Knob Lake

 

an iron ore deposit in Canada, in the central part of the Labrador Peninsula, on the northwestern shore of Knob Lake (Quebec), within the Labrador Iron Ore Belt.

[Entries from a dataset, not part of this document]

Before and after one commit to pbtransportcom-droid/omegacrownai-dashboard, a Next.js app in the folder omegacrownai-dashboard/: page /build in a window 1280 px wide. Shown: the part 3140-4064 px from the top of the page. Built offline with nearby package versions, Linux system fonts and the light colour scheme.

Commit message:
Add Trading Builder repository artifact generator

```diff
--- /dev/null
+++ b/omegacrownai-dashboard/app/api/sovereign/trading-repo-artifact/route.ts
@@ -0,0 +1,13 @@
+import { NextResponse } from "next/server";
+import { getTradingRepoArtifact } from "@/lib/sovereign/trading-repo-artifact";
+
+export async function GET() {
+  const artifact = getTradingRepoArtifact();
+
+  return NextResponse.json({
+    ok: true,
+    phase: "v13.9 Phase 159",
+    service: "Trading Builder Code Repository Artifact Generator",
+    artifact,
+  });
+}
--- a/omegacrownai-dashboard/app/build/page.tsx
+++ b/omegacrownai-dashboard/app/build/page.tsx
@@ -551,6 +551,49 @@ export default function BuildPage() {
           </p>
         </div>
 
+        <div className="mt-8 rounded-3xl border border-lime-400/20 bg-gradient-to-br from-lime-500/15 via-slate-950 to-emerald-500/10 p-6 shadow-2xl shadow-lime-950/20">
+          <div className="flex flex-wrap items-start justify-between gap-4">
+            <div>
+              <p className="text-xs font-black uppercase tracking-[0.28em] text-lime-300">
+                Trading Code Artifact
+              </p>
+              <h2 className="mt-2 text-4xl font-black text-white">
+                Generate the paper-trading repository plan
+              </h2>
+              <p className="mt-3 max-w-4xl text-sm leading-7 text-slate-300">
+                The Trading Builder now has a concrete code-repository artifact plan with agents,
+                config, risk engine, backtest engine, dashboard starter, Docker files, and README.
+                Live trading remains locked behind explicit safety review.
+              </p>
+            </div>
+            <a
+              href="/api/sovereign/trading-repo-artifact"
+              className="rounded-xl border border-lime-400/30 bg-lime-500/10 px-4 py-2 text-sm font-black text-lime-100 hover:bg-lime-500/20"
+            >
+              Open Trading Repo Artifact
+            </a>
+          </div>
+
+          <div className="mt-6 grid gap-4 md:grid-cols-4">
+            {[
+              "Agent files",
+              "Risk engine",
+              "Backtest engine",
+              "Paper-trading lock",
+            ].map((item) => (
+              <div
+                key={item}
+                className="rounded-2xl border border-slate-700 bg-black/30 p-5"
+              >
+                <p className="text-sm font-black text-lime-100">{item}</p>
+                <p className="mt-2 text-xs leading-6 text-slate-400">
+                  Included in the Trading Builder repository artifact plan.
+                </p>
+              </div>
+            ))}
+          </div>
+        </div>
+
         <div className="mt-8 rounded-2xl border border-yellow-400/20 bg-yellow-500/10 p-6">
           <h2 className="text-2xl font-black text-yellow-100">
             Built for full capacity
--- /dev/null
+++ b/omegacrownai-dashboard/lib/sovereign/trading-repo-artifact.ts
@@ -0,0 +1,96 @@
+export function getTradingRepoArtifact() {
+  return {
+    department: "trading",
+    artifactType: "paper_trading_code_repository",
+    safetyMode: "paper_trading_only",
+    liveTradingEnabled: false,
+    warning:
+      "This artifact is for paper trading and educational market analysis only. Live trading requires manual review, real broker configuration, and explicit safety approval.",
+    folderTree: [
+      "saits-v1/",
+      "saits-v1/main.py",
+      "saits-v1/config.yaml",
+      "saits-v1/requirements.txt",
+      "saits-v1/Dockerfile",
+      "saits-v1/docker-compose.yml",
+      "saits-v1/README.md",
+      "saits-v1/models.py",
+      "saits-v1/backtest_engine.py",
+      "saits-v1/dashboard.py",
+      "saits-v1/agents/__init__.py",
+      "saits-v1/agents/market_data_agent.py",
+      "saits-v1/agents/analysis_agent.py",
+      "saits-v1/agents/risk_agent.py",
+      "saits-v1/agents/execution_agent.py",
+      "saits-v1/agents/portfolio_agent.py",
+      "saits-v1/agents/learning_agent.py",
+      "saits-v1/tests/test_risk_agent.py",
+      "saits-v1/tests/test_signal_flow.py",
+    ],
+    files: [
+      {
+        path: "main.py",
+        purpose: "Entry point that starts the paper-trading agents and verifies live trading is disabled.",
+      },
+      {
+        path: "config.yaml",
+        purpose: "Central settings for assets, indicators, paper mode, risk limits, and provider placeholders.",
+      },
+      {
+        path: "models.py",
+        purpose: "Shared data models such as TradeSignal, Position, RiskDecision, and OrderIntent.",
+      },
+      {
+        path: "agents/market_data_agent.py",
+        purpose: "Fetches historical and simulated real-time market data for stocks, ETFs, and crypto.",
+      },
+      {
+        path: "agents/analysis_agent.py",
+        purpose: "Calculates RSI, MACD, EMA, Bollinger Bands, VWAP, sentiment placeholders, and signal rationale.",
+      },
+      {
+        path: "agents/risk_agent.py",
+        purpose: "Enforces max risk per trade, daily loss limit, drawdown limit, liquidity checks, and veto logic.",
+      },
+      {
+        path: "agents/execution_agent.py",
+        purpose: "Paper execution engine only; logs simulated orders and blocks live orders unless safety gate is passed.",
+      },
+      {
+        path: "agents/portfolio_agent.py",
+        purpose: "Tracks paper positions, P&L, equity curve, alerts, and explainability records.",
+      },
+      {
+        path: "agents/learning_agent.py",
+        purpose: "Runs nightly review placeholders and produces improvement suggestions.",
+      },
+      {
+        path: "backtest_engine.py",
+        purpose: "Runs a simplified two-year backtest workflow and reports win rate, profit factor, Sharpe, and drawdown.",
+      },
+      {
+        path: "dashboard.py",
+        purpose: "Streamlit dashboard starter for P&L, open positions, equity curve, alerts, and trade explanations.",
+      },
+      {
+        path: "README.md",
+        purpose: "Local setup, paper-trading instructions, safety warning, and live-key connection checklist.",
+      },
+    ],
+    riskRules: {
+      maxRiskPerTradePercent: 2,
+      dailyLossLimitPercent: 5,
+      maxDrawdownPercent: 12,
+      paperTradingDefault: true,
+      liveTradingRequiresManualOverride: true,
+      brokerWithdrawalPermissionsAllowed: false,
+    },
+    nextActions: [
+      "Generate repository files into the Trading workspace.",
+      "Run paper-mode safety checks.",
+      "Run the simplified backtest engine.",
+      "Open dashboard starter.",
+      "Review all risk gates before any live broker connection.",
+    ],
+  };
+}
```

Industrial reserves of ore (more than 50 percent Fe) are estimated at 0.5 billion tons; exploitation began in 1954. The ore is shipped out through the port of Sept-Îles on the Gulf of St. Lawrence, with which the mining settlement of Schefferville is linked by rail.

References in periodicals archive ?
He spent five summers as a meteorological and glaciological observer, first at Knob Lake and then on northern Ellesmere Island, where he was a member of Operation Hazen, the research expedition led by Geoff Hattersley-Smith.
As Martin (1959) has recently deduced, the tree size suggests a taiga or open forest type of association, such as is now found at Knob Lake near 54[degrees] North Lat.
Nevertheless, in comparable forest environment at Knob Lake, mean annual precipitation is only 32 in.
TABLE 1 Today's climate where the glacier used to be Mean daily temperature Annual January July Former ice source areas in Canada Knob Lake Area 23[degrees]F -11[degrees]F 55[degrees]F L.
The McGill Sub-Arctic Research Laboratory opened in 1954, when the railroad from the new port of Sept Iles reached Knob Lake (later Schefferville), Quebec, to open up the massive iron mines of that region.
Data from these projects were reported regularly as an adjunct to the Knob Lake A weather station reports.
There he earned his Master of Science degree with Bill Weber by working up plant collections he had made at the Knob Lake subarctic field station of McGill University, Schefferville, Quebec, followed by a doctorate with John Marr on primary succession on the Muldrow Glacier foreland, Denali National Park.
Although Harper's travels in Ungava took him to several locations between 53 [degrees] and 57 [degrees] N, he conducted most of his fieldwork within 20 km of Knob Lake, near the Quebec/Labrador border, at 54 [degrees] 50'N.
In my opinion, the major value of Harper's work lies in the wealth of natural history observations contained in his major papers, especially those focused on a single locality such as Windy River or Knob Lake.